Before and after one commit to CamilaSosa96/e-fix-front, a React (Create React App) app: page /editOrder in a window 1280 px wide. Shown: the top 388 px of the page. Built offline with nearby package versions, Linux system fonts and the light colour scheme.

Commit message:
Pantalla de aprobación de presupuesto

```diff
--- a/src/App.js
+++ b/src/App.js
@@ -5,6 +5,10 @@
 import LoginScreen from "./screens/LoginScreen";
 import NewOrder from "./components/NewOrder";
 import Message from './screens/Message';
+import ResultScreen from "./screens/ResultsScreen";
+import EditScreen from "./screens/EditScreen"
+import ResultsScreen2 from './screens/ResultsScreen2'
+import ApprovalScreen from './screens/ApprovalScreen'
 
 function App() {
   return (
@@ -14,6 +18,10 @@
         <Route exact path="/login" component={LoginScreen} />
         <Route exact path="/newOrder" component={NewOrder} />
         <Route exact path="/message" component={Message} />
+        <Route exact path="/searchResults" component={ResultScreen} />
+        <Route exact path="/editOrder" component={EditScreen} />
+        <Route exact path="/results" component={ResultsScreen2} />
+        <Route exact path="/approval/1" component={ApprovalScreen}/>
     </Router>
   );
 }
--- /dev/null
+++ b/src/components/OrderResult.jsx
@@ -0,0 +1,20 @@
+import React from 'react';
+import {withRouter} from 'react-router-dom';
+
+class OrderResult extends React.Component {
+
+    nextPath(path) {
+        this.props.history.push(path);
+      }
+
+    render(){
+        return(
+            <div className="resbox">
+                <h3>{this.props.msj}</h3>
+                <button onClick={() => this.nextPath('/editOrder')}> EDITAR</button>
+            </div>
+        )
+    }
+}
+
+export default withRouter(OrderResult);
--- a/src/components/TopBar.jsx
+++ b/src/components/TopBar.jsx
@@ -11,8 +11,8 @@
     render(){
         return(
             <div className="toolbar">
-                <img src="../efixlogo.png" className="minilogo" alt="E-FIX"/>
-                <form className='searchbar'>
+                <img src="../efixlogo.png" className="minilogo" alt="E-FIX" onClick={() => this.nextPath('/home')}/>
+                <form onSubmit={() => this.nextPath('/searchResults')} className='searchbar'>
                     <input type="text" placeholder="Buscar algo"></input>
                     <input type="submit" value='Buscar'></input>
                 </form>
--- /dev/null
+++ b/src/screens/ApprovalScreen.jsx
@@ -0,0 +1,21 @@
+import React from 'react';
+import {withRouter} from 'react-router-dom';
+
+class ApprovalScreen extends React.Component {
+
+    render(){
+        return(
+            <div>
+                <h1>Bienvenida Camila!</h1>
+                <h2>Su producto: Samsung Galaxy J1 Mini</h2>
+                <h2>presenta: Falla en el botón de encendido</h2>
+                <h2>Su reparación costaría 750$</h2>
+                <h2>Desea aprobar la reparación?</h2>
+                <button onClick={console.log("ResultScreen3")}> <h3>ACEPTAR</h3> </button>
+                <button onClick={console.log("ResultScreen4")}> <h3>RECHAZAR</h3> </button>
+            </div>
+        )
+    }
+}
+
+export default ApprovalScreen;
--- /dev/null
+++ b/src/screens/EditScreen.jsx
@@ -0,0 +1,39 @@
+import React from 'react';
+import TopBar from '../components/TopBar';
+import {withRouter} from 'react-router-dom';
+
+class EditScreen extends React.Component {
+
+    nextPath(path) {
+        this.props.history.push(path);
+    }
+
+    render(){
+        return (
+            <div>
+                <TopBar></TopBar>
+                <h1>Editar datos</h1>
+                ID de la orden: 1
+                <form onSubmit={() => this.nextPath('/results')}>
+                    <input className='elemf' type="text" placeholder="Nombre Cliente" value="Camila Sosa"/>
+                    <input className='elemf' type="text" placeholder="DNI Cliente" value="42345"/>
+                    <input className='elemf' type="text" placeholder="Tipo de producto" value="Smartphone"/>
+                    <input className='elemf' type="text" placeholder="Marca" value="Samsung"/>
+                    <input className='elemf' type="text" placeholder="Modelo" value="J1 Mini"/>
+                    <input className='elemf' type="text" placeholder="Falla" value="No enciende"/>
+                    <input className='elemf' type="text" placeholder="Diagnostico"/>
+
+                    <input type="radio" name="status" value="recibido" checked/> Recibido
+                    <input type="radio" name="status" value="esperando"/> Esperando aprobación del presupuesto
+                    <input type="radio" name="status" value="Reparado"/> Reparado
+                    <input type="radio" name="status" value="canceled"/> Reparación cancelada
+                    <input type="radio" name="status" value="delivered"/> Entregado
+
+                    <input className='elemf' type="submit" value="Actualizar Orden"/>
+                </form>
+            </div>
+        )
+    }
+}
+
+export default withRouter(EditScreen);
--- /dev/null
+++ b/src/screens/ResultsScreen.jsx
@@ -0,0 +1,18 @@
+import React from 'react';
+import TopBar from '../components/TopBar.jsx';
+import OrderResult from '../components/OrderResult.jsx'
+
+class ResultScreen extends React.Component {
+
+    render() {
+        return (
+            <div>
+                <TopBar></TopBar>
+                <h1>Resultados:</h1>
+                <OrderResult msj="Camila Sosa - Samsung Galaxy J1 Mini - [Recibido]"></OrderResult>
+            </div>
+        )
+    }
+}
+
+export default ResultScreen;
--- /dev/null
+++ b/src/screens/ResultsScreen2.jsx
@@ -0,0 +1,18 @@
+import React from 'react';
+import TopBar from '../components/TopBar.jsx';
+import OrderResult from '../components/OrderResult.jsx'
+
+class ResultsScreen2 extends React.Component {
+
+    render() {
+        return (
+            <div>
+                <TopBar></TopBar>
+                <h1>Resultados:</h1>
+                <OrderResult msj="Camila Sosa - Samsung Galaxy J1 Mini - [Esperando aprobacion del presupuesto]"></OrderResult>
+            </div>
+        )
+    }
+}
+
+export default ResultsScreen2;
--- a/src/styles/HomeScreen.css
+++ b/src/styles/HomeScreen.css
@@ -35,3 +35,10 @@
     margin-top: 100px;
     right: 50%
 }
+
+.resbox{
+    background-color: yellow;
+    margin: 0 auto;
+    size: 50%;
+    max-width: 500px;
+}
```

========

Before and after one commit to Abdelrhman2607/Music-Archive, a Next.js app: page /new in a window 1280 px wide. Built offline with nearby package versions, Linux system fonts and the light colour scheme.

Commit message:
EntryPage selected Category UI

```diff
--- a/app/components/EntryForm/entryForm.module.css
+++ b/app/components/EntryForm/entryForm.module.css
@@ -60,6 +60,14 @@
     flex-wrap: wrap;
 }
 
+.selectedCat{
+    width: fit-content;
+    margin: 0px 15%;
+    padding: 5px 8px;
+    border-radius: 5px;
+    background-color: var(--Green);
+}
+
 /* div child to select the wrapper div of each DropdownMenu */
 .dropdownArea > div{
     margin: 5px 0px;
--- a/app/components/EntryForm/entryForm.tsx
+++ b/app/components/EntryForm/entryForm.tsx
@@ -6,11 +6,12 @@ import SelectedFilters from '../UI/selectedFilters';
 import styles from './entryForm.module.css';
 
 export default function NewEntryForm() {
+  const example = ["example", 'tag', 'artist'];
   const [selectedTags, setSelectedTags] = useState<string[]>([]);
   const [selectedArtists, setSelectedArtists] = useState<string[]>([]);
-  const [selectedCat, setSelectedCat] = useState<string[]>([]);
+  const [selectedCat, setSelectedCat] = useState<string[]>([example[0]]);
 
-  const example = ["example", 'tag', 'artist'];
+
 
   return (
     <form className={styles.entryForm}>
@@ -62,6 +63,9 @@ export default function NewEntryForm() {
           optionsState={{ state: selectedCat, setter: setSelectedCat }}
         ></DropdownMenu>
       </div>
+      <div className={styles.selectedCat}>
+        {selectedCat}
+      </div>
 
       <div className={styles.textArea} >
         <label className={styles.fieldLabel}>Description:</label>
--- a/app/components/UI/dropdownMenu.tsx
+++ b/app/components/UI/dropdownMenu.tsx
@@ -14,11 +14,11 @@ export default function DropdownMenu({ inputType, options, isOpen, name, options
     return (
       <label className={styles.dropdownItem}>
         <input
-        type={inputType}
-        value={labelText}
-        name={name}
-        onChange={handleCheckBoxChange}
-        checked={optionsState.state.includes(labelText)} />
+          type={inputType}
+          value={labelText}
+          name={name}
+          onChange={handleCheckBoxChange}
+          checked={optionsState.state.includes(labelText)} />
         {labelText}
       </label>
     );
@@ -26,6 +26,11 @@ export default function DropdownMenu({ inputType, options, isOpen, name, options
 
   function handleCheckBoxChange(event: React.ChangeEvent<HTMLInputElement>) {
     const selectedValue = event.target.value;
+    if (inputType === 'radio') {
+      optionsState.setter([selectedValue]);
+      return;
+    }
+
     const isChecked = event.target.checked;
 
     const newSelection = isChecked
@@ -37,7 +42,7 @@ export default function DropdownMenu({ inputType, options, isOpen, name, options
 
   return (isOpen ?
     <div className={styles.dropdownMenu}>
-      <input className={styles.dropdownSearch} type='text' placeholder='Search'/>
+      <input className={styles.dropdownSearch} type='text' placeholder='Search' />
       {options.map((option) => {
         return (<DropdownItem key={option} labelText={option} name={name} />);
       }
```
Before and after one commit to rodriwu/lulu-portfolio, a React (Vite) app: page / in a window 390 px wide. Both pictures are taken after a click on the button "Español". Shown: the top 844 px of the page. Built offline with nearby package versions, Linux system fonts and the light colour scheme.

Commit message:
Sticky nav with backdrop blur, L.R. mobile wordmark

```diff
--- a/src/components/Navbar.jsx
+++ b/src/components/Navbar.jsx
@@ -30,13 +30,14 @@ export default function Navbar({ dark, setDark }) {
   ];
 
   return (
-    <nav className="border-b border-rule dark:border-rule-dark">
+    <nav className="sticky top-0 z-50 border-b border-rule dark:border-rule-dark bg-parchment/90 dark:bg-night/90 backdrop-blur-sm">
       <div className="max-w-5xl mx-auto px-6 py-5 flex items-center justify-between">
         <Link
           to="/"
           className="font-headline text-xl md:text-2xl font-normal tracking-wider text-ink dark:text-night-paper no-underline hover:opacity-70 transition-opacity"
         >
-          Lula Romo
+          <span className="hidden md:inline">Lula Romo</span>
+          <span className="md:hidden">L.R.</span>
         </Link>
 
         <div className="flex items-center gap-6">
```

========

(What is required) Your answer must be a single number: how many lines of the entries above contain the string "searchbar".

(Task solution) 2